[Front-end code change data]
Segment Open

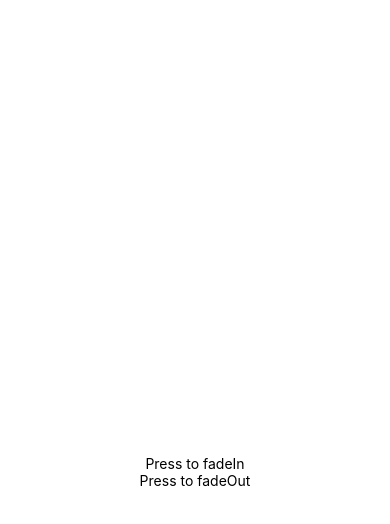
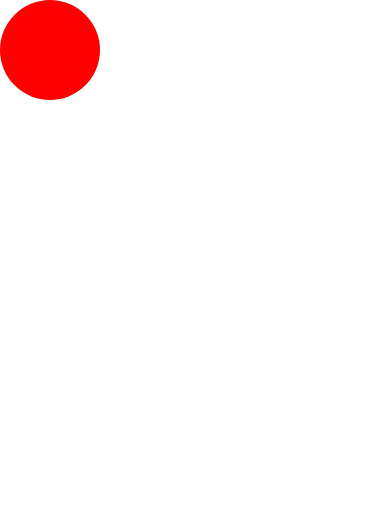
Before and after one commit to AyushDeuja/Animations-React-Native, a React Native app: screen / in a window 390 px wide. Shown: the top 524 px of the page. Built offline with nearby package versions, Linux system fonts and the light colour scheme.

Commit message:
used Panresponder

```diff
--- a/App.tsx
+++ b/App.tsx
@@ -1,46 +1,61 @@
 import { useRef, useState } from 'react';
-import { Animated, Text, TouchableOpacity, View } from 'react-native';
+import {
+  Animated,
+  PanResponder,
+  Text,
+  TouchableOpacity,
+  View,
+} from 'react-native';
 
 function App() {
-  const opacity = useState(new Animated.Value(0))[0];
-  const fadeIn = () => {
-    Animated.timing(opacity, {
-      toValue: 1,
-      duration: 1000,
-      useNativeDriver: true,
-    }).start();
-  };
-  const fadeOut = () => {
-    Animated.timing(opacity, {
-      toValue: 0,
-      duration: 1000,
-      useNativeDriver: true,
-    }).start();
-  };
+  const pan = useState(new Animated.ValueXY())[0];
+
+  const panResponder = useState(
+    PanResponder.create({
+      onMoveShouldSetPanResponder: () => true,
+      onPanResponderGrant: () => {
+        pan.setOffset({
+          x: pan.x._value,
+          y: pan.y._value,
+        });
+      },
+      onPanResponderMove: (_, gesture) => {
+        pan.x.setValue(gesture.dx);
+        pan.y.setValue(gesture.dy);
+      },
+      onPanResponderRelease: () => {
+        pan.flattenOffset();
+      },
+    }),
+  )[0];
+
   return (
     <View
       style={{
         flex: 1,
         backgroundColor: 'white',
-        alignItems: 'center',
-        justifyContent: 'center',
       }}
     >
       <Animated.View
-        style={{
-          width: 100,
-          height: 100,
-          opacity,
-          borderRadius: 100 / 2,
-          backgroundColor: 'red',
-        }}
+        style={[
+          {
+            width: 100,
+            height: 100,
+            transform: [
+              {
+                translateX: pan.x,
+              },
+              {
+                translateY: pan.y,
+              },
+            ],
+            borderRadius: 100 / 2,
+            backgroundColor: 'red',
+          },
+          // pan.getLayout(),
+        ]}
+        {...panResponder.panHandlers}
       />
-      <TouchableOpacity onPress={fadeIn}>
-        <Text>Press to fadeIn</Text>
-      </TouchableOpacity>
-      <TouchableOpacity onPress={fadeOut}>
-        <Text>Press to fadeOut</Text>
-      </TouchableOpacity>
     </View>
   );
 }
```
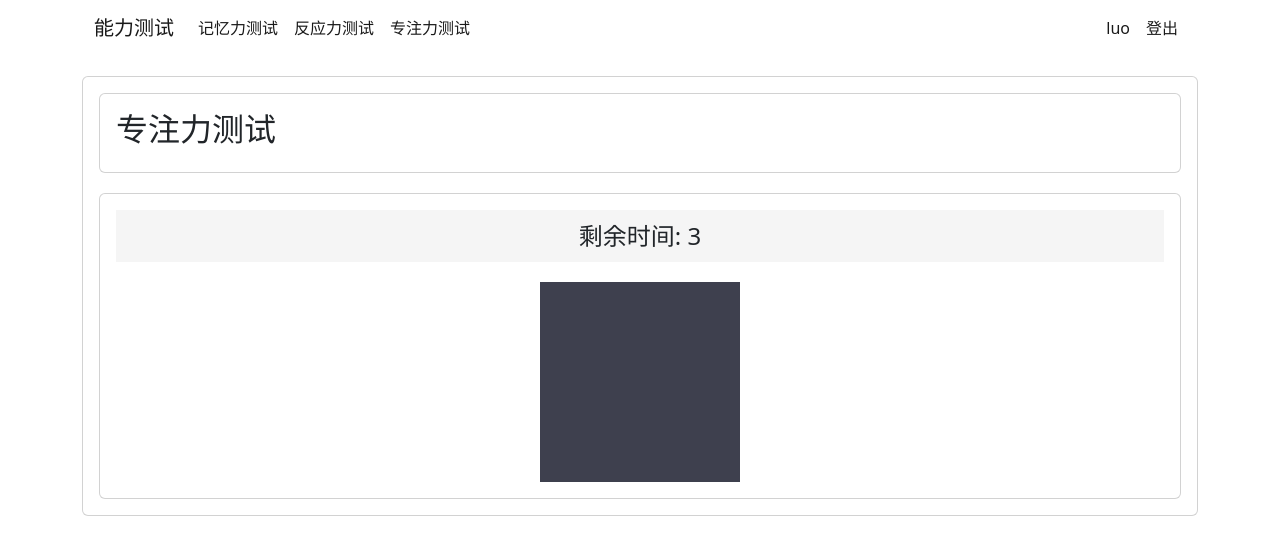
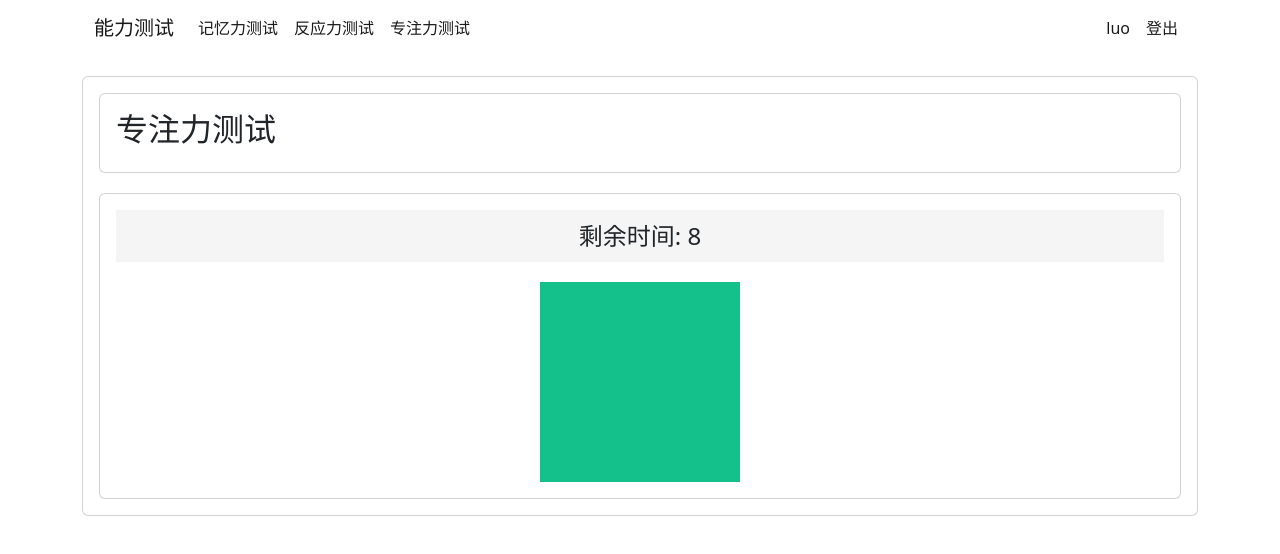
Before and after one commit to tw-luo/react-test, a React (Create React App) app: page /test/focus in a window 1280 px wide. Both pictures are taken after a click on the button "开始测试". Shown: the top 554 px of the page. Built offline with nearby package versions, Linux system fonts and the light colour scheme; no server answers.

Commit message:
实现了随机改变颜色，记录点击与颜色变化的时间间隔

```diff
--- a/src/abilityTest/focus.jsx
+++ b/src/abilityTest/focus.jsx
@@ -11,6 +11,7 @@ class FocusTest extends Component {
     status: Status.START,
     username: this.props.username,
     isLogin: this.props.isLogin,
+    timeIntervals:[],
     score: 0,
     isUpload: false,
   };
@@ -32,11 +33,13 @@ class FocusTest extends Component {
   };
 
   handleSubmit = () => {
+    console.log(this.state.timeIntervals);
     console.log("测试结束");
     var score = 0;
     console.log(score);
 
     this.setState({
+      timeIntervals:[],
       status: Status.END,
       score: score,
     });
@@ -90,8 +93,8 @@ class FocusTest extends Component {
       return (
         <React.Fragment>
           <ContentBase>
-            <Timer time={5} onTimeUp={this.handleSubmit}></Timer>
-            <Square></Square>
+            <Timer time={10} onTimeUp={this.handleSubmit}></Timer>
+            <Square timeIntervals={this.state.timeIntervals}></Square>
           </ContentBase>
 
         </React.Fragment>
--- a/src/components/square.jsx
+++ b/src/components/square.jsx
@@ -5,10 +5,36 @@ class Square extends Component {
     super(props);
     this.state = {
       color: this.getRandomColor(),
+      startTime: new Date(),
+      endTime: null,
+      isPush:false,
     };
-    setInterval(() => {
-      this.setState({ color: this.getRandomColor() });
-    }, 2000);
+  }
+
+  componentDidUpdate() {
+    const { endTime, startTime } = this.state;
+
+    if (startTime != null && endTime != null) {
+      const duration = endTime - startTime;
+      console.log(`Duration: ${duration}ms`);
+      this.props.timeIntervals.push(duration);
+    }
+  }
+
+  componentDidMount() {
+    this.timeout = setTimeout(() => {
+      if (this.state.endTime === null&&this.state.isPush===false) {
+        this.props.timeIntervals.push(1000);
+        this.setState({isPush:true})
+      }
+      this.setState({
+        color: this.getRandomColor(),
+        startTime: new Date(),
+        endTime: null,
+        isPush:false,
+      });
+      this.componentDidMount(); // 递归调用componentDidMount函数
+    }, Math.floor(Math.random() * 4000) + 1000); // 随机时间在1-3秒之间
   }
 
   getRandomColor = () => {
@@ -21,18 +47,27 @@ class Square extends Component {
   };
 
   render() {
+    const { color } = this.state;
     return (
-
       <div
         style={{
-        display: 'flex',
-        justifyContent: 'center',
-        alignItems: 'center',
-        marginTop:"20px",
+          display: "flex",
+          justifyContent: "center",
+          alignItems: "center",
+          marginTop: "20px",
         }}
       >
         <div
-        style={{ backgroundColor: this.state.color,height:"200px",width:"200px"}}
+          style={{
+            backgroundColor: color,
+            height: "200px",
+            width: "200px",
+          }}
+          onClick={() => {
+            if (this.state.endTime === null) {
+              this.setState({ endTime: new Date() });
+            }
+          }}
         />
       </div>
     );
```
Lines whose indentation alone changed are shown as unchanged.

Segment Closed
Segment Open

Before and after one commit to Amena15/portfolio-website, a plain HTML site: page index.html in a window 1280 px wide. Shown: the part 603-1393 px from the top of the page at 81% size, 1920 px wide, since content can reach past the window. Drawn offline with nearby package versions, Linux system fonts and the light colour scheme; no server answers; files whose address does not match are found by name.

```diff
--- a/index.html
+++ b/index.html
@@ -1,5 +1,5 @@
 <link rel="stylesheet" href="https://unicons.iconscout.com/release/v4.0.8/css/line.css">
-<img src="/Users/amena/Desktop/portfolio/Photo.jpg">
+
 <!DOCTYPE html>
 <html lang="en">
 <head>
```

Segment Closed

_ASSIGNED TASK_
Write out every line from the data above that includes "Animated".

_SOLUTION TO THE EXERCISE_
-import { Animated, Text, TouchableOpacity, View } from 'react-native';
+  Animated,
-  const opacity = useState(new Animated.Value(0))[0];
-    Animated.timing(opacity, {
-    Animated.timing(opacity, {
+  const pan = useState(new Animated.ValueXY())[0];
       <Animated.View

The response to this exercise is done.